The Patriots showed interest in Dallas Cowboys inside ‘backer Leighton Vander Esch, according to a report Friday from Mark Daniels of the Providence Journal. But shortly after that report came down, Vander Esch reportedly re-signed with Dallas on a one-year deal.
The 26-year-old Vander Esch appeared on our pre-free agency rundown of potential Patriots targets. Here’s what we wrote then:
Vander Esch was considered a potential Patriots target before the 2018 draft. He?s dealt with some injuries in Dallas and hasn’t been unable to replicate his stellar rookie season, when he posted 140 tackles and was a Pro Bowler and second-team All-Pro. But the Boise State product boasts an impressive size/athleticism profile, ranking in the 87th percentile or higher in the three-cone drill, short shuttle, vertical jump and broad jump at 6-foot-4, 256 pounds at his combine. For a linebacking corps that needs to get more athletic and explosive, he’d be an intriguing pickup.

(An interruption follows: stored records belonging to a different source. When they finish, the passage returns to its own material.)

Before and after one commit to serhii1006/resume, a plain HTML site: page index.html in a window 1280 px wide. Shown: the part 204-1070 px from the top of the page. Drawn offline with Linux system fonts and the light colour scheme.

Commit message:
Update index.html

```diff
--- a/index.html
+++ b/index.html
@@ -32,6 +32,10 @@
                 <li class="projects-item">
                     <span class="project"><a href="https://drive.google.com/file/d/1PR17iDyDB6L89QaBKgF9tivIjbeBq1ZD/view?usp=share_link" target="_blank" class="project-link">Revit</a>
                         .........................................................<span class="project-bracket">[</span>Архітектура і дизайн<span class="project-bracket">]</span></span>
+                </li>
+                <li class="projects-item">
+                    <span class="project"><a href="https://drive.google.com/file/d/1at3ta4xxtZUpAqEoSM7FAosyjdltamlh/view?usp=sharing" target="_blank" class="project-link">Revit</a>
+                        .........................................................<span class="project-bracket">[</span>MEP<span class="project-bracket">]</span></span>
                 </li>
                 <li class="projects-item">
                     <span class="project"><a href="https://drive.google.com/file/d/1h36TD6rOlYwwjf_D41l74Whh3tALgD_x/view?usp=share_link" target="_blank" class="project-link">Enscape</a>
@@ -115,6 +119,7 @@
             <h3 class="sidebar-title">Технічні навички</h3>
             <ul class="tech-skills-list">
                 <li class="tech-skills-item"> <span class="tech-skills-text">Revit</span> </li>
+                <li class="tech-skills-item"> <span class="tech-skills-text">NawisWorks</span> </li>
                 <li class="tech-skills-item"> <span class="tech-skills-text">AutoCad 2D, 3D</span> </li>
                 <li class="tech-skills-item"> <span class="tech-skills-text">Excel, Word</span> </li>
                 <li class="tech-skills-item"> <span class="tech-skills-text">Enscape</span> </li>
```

Neck issues caused Vander Esch to miss seven games in 2019 and six in 2020, but he returned to play in every game this past season, starting all but one.
Though his injury history is concerning, Vander Esch would have filled a clear need for New England, as 2021 linebackers Dont’a Hightower, Ja’Whaun Bentley, Kyle Van Noy and Jamie Collins all are free agents who have yet to sign. The Patriots swung a trade for Cleveland Browns inside linebacker Mack Wilson, but he won’t enter training camp as a no-doubt starter.

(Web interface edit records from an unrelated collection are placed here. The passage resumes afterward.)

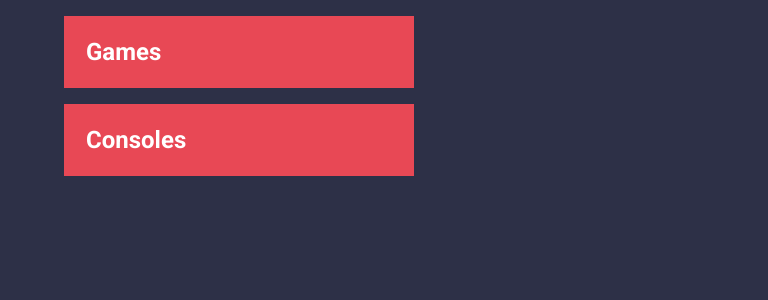
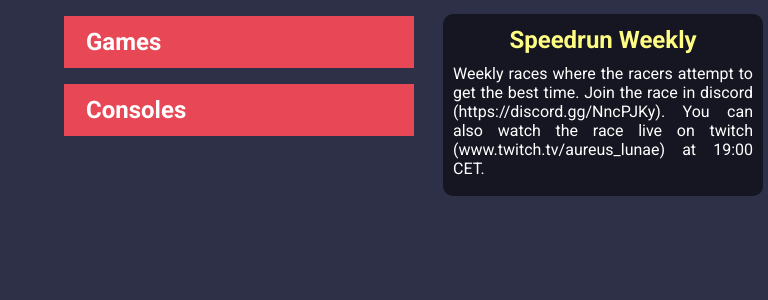
Before and after one commit to Aureus-Lunae/retrorun, a PHP site: page / in a window 768 px wide. Shown: the part 83-383 px from the top of the page. Run offline with PHP 8.4, Linux system fonts and the light colour scheme; data that the repository does not hold is empty.

Commit message:
Added sidebar and console search

```diff
--- a/consoleinfo.php
+++ b/consoleinfo.php
@@ -20,7 +20,7 @@
   <meta name="viewport content="width=device-width, initial-scale=1.0, maximum-scale=1.0" />
   <title><?php echo $title; ?></title>
 	<link href="https://fonts.googleapis.com/css?family=Oswald:400,700|Roboto:400,700&amp;subset=latin-ext" rel="stylesheet">
-	<link href="css/style.css" rel="stylesheet" type="text/css" media="all" />me.min.css">
+	<link href="css/style.css" rel="stylesheet" type="text/css" media="all" />
 </head>
 
 <body>
@@ -65,7 +65,7 @@
 
 </section>
 
-
+	<?php include 'html/sidebar.html' ?>
 
 </body>
 
--- a/css/style.css
+++ b/css/style.css
@@ -171,6 +171,11 @@ header .nav .nav_item a:hover {
   filter: sepia(100%);
 }
 
+@media (max-width: 1000px) {
+  .colspan-2 {
+    grid-column-end: span 1;
+  }
+}
 /* homepage */
 #games,
 #consoles {
@@ -192,6 +197,7 @@ header .nav .nav_item a:hover {
 .console_wrapper h1 {
   margin-left: 20px;
   font-size: 24px;
+  line-height: 8px;
 }
 .game_wrapper label,
 .console_wrapper label {
@@ -250,8 +256,8 @@ header .nav .nav_item a:hover {
 /* Game Page */
 #page_container {
   min-width: 350px;
-  max-width: calc(100% - 448px);
-  margin-left: 64px;
+  max-width: calc(100% - 500px);
+  margin-left: 32px;
   display: flex;
   justify-content: center;
 }
@@ -315,4 +321,64 @@ header .nav .nav_item a:hover {
   border-bottom-right-radius: 8px;
 }
 
+@media (max-width: 1100px) and (min-width: 761px) {
+  #page_container {
+    min-width: 350px;
+    max-width: calc(100% - 400px);
+    margin-left: 32px;
+    display: flex;
+    justify-content: center;
+  }
+}
+@media (max-width: 760px) {
+  #page_container {
+    min-width: 350px;
+    max-width: calc(100% - 64px);
+    margin-left: 32px;
+    display: flex;
+    justify-content: center;
+  }
+}
+/* Sidebar */
+#sidebar {
+  position: fixed;
+  width: 320px;
+  right: 24px;
+  top: 80px;
+}
+#sidebar .sidebar_item {
+  width: 100%;
+  background: #151621;
+  border-radius: 10px;
+  padding: 2px 10px;
+}
+#sidebar h1 {
+  text-align: center;
+  line-height: 16px;
+  font-size: 24px;
+  color: #fffd82;
+}
+#sidebar p {
+  text-align: justify;
+}
+#sidebar a {
+  color: #fff;
+}
+#sidebar a:hover {
+  text-decoration: underline;
+  color: #fffd82;
+}
+
+@media (max-width: 960px) and (min-width: 761px) {
+  #sidebar {
+    top: 97px;
+    right: 5px;
+  }
+}
+@media (max-width: 760px) {
+  #sidebar {
+    display: none;
+  }
+}
+
 /*# sourceMappingURL=style.css.map */
--- a/gameinfo.php
+++ b/gameinfo.php
@@ -67,7 +67,7 @@
 
 </section>
 
-
+	<?php include 'html/sidebar.html' ?>
 
 </body>
 
--- a/games.php
+++ b/games.php
@@ -89,6 +89,8 @@
 		</div>
 	</section>
 
+	<?php include 'html/sidebar.html' ?>
+
 </body>
 
 </html>
--- /dev/null
+++ b/html/sidebar.html
@@ -0,0 +1,9 @@
+<div id="sidebar">
+	<div class="sidebar_item">
+		<h1>Speedrun Weekly</h1>
+		<p>Weekly races where the racers attempt to get the best time. Join the race
+			in <a href="discord.gg/NncPJKy">discord (https://discord.gg/NncPJKy)</a>.
+			You can also watch the race live on <a href="https://www.twitch.tv/aureus_lunae">twitch (www.twitch.tv/aureus_lunae)</a>
+			at 19:00 CET.</p>
+	</div>
+</div>
--- a/index.php
+++ b/index.php
@@ -39,7 +39,7 @@
 
 	</section>
 
-
+	<?php include 'html/sidebar.html' ?>
 
 
 </body>
--- a/scss/_games.scss
+++ b/scss/_games.scss
@@ -19,6 +19,7 @@
 	h1 {
 		margin-left: 20px;
 		font-size: 24px;
+		line-height: 8px;
 	}
 
 	label {
@@ -78,8 +79,8 @@
 
 #page_container {
 	min-width: 350px;
-	max-width: calc(100% - 448px);
-	margin-left: 64px;
+	max-width: calc(100% - 500px);
+	margin-left: 32px;
 	display: flex;
 	justify-content: center;
 }
@@ -149,3 +150,23 @@
 		border-bottom-right-radius: 8px;
 	}
 }
+
+@media (max-width: 1100px) and (min-width: 761px) {
+	#page_container {
+		min-width: 350px;
+		max-width: calc(100% - 400px);
+		margin-left: 32px;
+		display: flex;
+		justify-content: center;
+	}
+}
+
+@media (max-width: 760px) {
+	#page_container {
+		min-width: 350px;
+		max-width: calc(100% - 64px);
+		margin-left: 32px;
+		display: flex;
+		justify-content: center;
+	}
+}
--- a/scss/_grid.scss
+++ b/scss/_grid.scss
@@ -87,3 +87,9 @@
 	}
 
 }
+
+@media (max-width: 1000px) {
+	.colspan-2 {
+		grid-column-end: span 1;
+	}
+}
--- /dev/null
+++ b/scss/_sidebar.scss
@@ -0,0 +1,47 @@
+/* Sidebar */
+#sidebar {
+	position: fixed;
+	width: 320px;
+	right: 24px;
+	top: 80px;
+
+	.sidebar_item {
+		width: 100%;
+		background: $header_background;
+		border-radius: 10px;
+		padding: 2px 10px;
+	}
+
+	h1 {
+		text-align: center;
+		line-height: 16px;
+		font-size: 24px;
+		color: $secondary_text_color;
+	}
+
+	p {
+		text-align: justify;
+	}
+
+	a {
+		color: $primary_text_color;
+
+		&:hover {
+			text-decoration: underline;
+			color: $secondary_text_color;
+		}
+	}
+}
+
+@media (max-width: 960px) and (min-width: 761px) {
+	#sidebar {
+		top: 97px;
+		right: 5px;
+	}
+}
+
+@media (max-width: 760px) {
+	#sidebar {
+		display: none;
+	}
+}
--- a/scss/style.scss
+++ b/scss/style.scss
@@ -42,3 +42,5 @@ a {
 @import 'grid';
 
 @import 'games';
+
+@import 'sidebar';
--- a/searchresults.php
+++ b/searchresults.php
@@ -44,12 +44,10 @@
 		</div>
 		<div class="grid_layout">
 			<?php require_once 'php/searchconsole.php'; ?>
-
 		</div>
-
 	</section>
 
-
+	<?php include 'html/sidebar.html' ?>
 
 </body>
 
```
Also changed, not shown: 1 other file.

While big names at many other positions have been scooped up, the off-the-ball linebacker market has been slower to develop, with eight-time Pro Bowler Bobby Wagner among the names still available.
The Patriots have signed just two external free agents since the new league year began Wednesday, adding cornerback Terrance Mitchell and hybrid running back Ty Montgomery. They’ve also re-signed six of their own veteran free agents.